• Problem to solve: Repeat the records below verbatim, and do not copy their pictures.

(Front-end code change data)
= Beginning of Section =
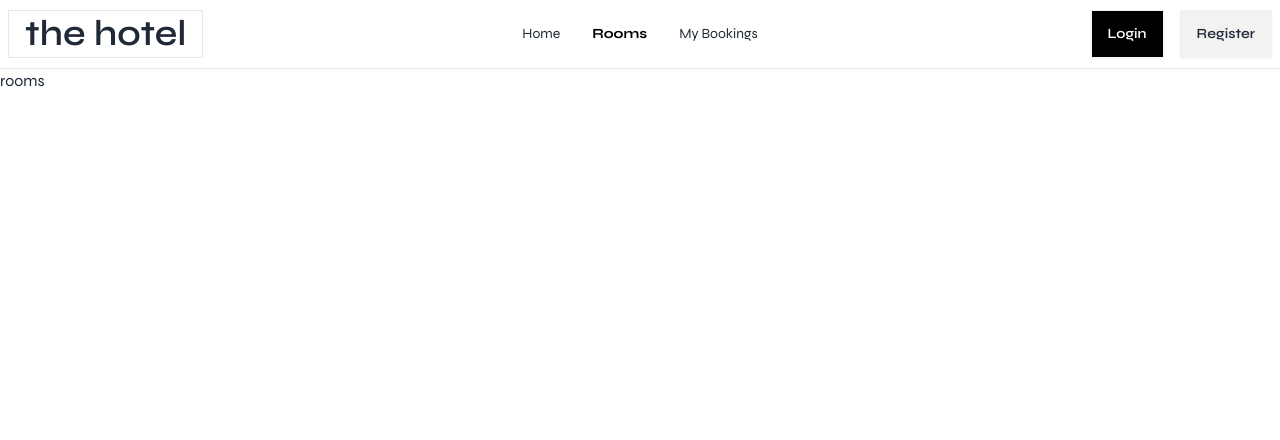
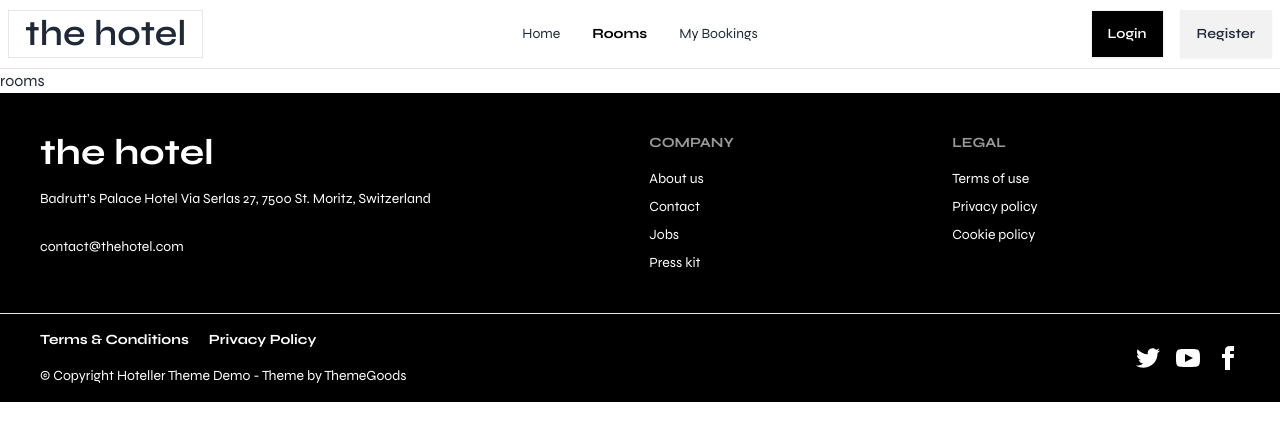
Before and after one commit to shahedul-alam/the-hotel-client, a React (Vite) app: page /rooms in a window 1280 px wide. Shown: the top 440 px of the page. Built offline with nearby package versions, Linux system fonts and the light colour scheme.

Commit message:
footer section added

```diff
--- a/src/components/homepage/Newsletter.jsx
+++ b/src/components/homepage/Newsletter.jsx
@@ -2,7 +2,7 @@
 
 const Newsletter = () => {
   return (
-    <section className="border-y border-base-300">
+    <section className="border-t border-base-300">
       <div className="flex flex-col items-center pt-[70px] px-5 pb-10 max-w-lg mx-auto">
         <img src={passportIcon} className="h-32 mb-8" />
         <h2 className="text-2xl font-semibold text-black text-center mb-5">
--- a/src/components/shared/Footer.jsx
+++ b/src/components/shared/Footer.jsx
@@ -1,10 +1,81 @@
-import React from 'react';
+import { Link } from "react-router";
 
 const Footer = () => {
   return (
-    <div>
-
-    </div>
+    <section>
+      <footer className="footer bg-black text-base-content p-10">
+        <div>
+          <p className="text-2xl text-white font-bold md:text-4xl">the hotel</p>
+          <p className="text-white py-2">
+            Badrutt’s Palace Hotel Via Serlas 27, 7500 St. Moritz, Switzerland
+          </p>
+          <p className="text-white mt-3">contact@thehotel.com</p>
+        </div>
+        <nav>
+          <h6 className="footer-title text-base-100">Company</h6>
+          <Link className="link link-hover text-white">About us</Link>
+          <Link className="link link-hover text-white">Contact</Link>
+          <Link className="link link-hover text-white">Jobs</Link>
+          <Link className="link link-hover text-white">Press kit</Link>
+        </nav>
+        <nav>
+          <h6 className="footer-title text-base-100">Legal</h6>
+          <Link className="link link-hover text-white">Terms of use</Link>
+          <Link className="link link-hover text-white">Privacy policy</Link>
+          <Link className="link link-hover text-white">Cookie policy</Link>
+        </nav>
+      </footer>
+      <footer className="footer bg-black text-base-content border-base-300 border-t px-10 py-4">
+        <aside className="grid-flow-col items-center">
+          <div>
+            <div className="flex gap-5">
+              <p className="text-white font-bold">Terms & Conditions</p>
+              <p className="text-white font-bold">Privacy Policy</p>
+            </div>
+            <p className="text-base-100 mt-4">
+              © Copyright Hoteller Theme Demo - Theme by ThemeGoods
+            </p>
+          </div>
+        </aside>
+        <nav className="md:place-self-center md:justify-self-end">
+          <div className="grid grid-flow-col gap-4">
+            <a>
+              <svg
+                xmlns="http://www.w3.org/2000/svg"
+                width="24"
+                height="24"
+                viewBox="0 0 24 24"
+                className="fill-current text-white"
+              >
+                <path d="M24 4.557c-.883.392-1.832.656-2.828.775 1.017-.609 1.798-1.574 2.165-2.724-.951.564-2.005.974-3.127 1.195-.897-.957-2.178-1.555-3.594-1.555-3.179 0-5.515 2.966-4.797 6.045-4.091-.205-7.719-2.165-10.148-5.144-1.29 2.213-.669 5.108 1.523 6.574-.806-.026-1.566-.247-2.229-.616-.054 2.281 1.581 4.415 3.949 4.89-.693.188-1.452.232-2.224.084.626 1.956 2.444 3.379 4.6 3.419-2.07 1.623-4.678 2.348-7.29 2.04 2.179 1.397 4.768 2.212 7.548 2.212 9.142 0 14.307-7.721 13.995-14.646.962-.695 1.797-1.562 2.457-2.549z"></path>
+              </svg>
+            </a>
+            <a>
+              <svg
+                xmlns="http://www.w3.org/2000/svg"
+                width="24"
+                height="24"
+                viewBox="0 0 24 24"
+                className="fill-current text-white"
+              >
+                <path d="M19.615 3.184c-3.604-.246-11.631-.245-15.23 0-3.897.266-4.356 2.62-4.385 8.816.029 6.185.484 8.549 4.385 8.816 3.6.245 11.626.246 15.23 0 3.897-.266 4.356-2.62 4.385-8.816-.029-6.185-.484-8.549-4.385-8.816zm-10.615 12.816v-8l8 3.993-8 4.007z"></path>
+              </svg>
+            </a>
+            <a>
+              <svg
+                xmlns="http://www.w3.org/2000/svg"
+                width="24"
+                height="24"
+                viewBox="0 0 24 24"
+                className="fill-current text-white"
+              >
+                <path d="M9 8h-3v4h3v12h5v-12h3.642l.358-4h-4v-1.667c0-.955.192-1.333 1.115-1.333h2.885v-5h-3.808c-3.596 0-5.192 1.583-5.192 4.615v3.385z"></path>
+              </svg>
+            </a>
+          </div>
+        </nav>
+      </footer>
+    </section>
   );
 };
 
--- a/src/layouts/MainLayout.jsx
+++ b/src/layouts/MainLayout.jsx
@@ -1,11 +1,13 @@
 import { Outlet } from "react-router";
 import Navbar from "../components/shared/Navbar";
+import Footer from "../components/shared/Footer";
 
 const MainLayout = () => {
   return (
     <div className="font-syne">
       <Navbar />
       <Outlet />
+      <Footer />
     </div>
   );
 };
```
= End of Section =
• The completed task:
Before and after one commit to shahedul-alam/the-hotel-client, a React (Vite) app: page /rooms in a window 1280 px wide. Shown: the top 440 px of the page. Built offline with nearby package versions, Linux system fonts and the light colour scheme.

Commit message:
footer section added

```diff
--- a/src/components/homepage/Newsletter.jsx
+++ b/src/components/homepage/Newsletter.jsx
@@ -2,7 +2,7 @@
 
 const Newsletter = () => {
   return (
-    <section className="border-y border-base-300">
+    <section className="border-t border-base-300">
       <div className="flex flex-col items-center pt-[70px] px-5 pb-10 max-w-lg mx-auto">
         <img src={passportIcon} className="h-32 mb-8" />
         <h2 className="text-2xl font-semibold text-black text-center mb-5">
--- a/src/components/shared/Footer.jsx
+++ b/src/components/shared/Footer.jsx
@@ -1,10 +1,81 @@
-import React from 'react';
+import { Link } from "react-router";
 
 const Footer = () => {
   return (
-    <div>
-
-    </div>
+    <section>
+      <footer className="footer bg-black text-base-content p-10">
+        <div>
+          <p className="text-2xl text-white font-bold md:text-4xl">the hotel</p>
+          <p className="text-white py-2">
+            Badrutt’s Palace Hotel Via Serlas 27, 7500 St. Moritz, Switzerland
+          </p>
+          <p className="text-white mt-3">contact@thehotel.com</p>
+        </div>
+        <nav>
+          <h6 className="footer-title text-base-100">Company</h6>
+          <Link className="link link-hover text-white">About us</Link>
+          <Link className="link link-hover text-white">Contact</Link>
+          <Link className="link link-hover text-white">Jobs</Link>
+          <Link className="link link-hover text-white">Press kit</Link>
+        </nav>
+        <nav>
+          <h6 className="footer-title text-base-100">Legal</h6>
+          <Link className="link link-hover text-white">Terms of use</Link>
+          <Link className="link link-hover text-white">Privacy policy</Link>
+          <Link className="link link-hover text-white">Cookie policy</Link>
+        </nav>
+      </footer>
+      <footer className="footer bg-black text-base-content border-base-300 border-t px-10 py-4">
+        <aside className="grid-flow-col items-center">
+          <div>
+            <div className="flex gap-5">
+              <p className="text-white font-bold">Terms & Conditions</p>
+              <p className="text-white font-bold">Privacy Policy</p>
+            </div>
+            <p className="text-base-100 mt-4">
+              © Copyright Hoteller Theme Demo - Theme by ThemeGoods
+            </p>
+          </div>
+        </aside>
+        <nav className="md:place-self-center md:justify-self-end">
+          <div className="grid grid-flow-col gap-4">
+            <a>
+              <svg
+                xmlns="http://www.w3.org/2000/svg"
+                width="24"
+                height="24"
+                viewBox="0 0 24 24"
+                className="fill-current text-white"
+              >
+                <path d="M24 4.557c-.883.392-1.832.656-2.828.775 1.017-.609 1.798-1.574 2.165-2.724-.951.564-2.005.974-3.127 1.195-.897-.957-2.178-1.555-3.594-1.555-3.179 0-5.515 2.966-4.797 6.045-4.091-.205-7.719-2.165-10.148-5.144-1.29 2.213-.669 5.108 1.523 6.574-.806-.026-1.566-.247-2.229-.616-.054 2.281 1.581 4.415 3.949 4.89-.693.188-1.452.232-2.224.084.626 1.956 2.444 3.379 4.6 3.419-2.07 1.623-4.678 2.348-7.29 2.04 2.179 1.397 4.768 2.212 7.548 2.212 9.142 0 14.307-7.721 13.995-14.646.962-.695 1.797-1.562 2.457-2.549z"></path>
+              </svg>
+            </a>
+            <a>
+              <svg
+                xmlns="http://www.w3.org/2000/svg"
+                width="24"
+                height="24"
+                viewBox="0 0 24 24"
+                className="fill-current text-white"
+              >
+                <path d="M19.615 3.184c-3.604-.246-11.631-.245-15.23 0-3.897.266-4.356 2.62-4.385 8.816.029 6.185.484 8.549 4.385 8.816 3.6.245 11.626.246 15.23 0 3.897-.266 4.356-2.62 4.385-8.816-.029-6.185-.484-8.549-4.385-8.816zm-10.615 12.816v-8l8 3.993-8 4.007z"></path>
+              </svg>
+            </a>
+            <a>
+              <svg
+                xmlns="http://www.w3.org/2000/svg"
+                width="24"
+                height="24"
+                viewBox="0 0 24 24"
+                className="fill-current text-white"
+              >
+                <path d="M9 8h-3v4h3v12h5v-12h3.642l.358-4h-4v-1.667c0-.955.192-1.333 1.115-1.333h2.885v-5h-3.808c-3.596 0-5.192 1.583-5.192 4.615v3.385z"></path>
+              </svg>
+            </a>
+          </div>
+        </nav>
+      </footer>
+    </section>
   );
 };
 
--- a/src/layouts/MainLayout.jsx
+++ b/src/layouts/MainLayout.jsx
@@ -1,11 +1,13 @@
 import { Outlet } from "react-router";
 import Navbar from "../components/shared/Navbar";
+import Footer from "../components/shared/Footer";
 
 const MainLayout = () => {
   return (
     <div className="font-syne">
       <Navbar />
       <Outlet />
+      <Footer />
     </div>
   );
 };
```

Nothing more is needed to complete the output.